◆ Exercise requirements
Go through the material under this sentence. Return every line holding "item".

◆ Input data
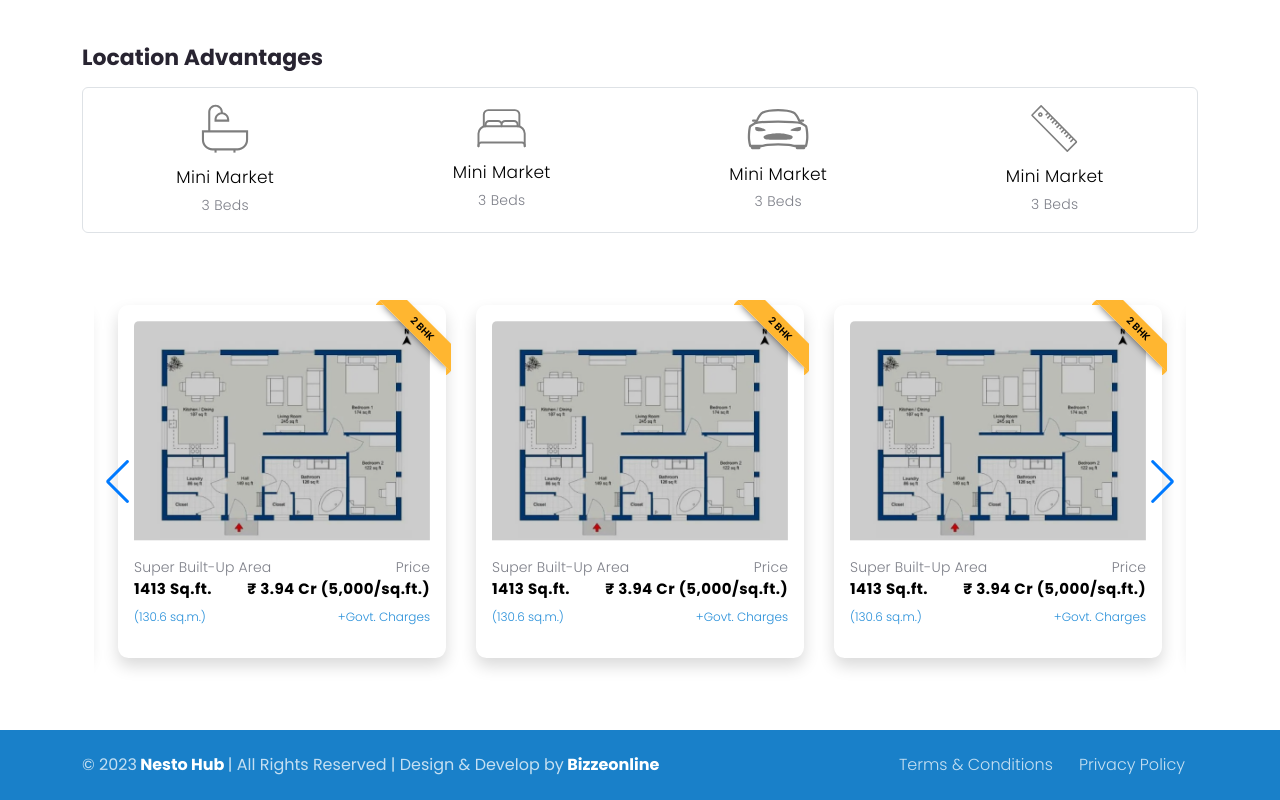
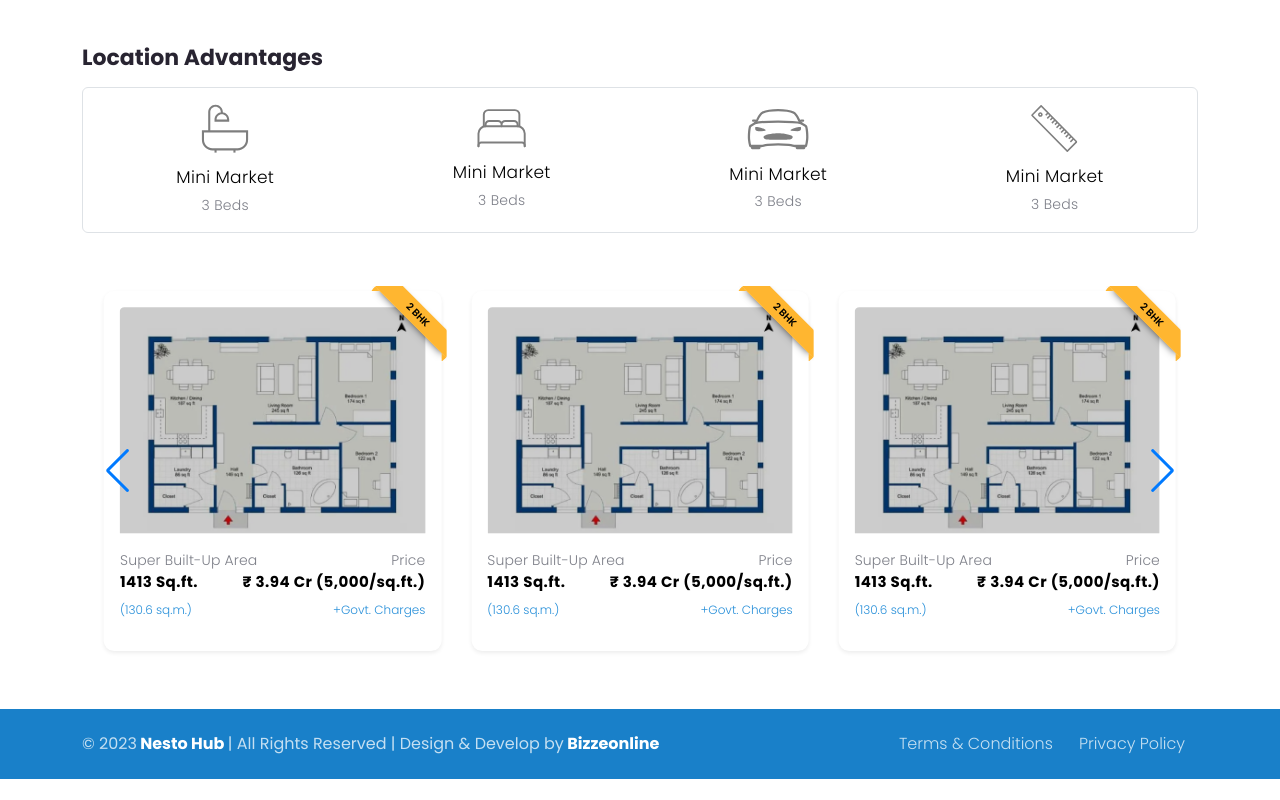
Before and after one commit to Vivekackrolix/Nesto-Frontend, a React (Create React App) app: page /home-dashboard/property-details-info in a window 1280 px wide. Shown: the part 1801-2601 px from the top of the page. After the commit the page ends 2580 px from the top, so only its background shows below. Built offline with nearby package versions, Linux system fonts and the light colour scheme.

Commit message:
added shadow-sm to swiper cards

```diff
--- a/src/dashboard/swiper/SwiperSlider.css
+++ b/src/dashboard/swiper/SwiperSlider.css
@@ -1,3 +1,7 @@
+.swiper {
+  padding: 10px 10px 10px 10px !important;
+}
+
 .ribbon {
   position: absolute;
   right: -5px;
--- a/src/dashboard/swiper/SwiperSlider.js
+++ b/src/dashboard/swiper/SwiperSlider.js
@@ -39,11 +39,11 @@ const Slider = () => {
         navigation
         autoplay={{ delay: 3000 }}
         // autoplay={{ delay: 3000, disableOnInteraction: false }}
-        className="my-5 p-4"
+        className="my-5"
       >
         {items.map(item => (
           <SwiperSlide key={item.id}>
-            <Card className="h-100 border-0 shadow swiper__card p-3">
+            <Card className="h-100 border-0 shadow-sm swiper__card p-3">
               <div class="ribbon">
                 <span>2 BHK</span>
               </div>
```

◆ Answer space
         {items.map(item => (
           <SwiperSlide key={item.id}>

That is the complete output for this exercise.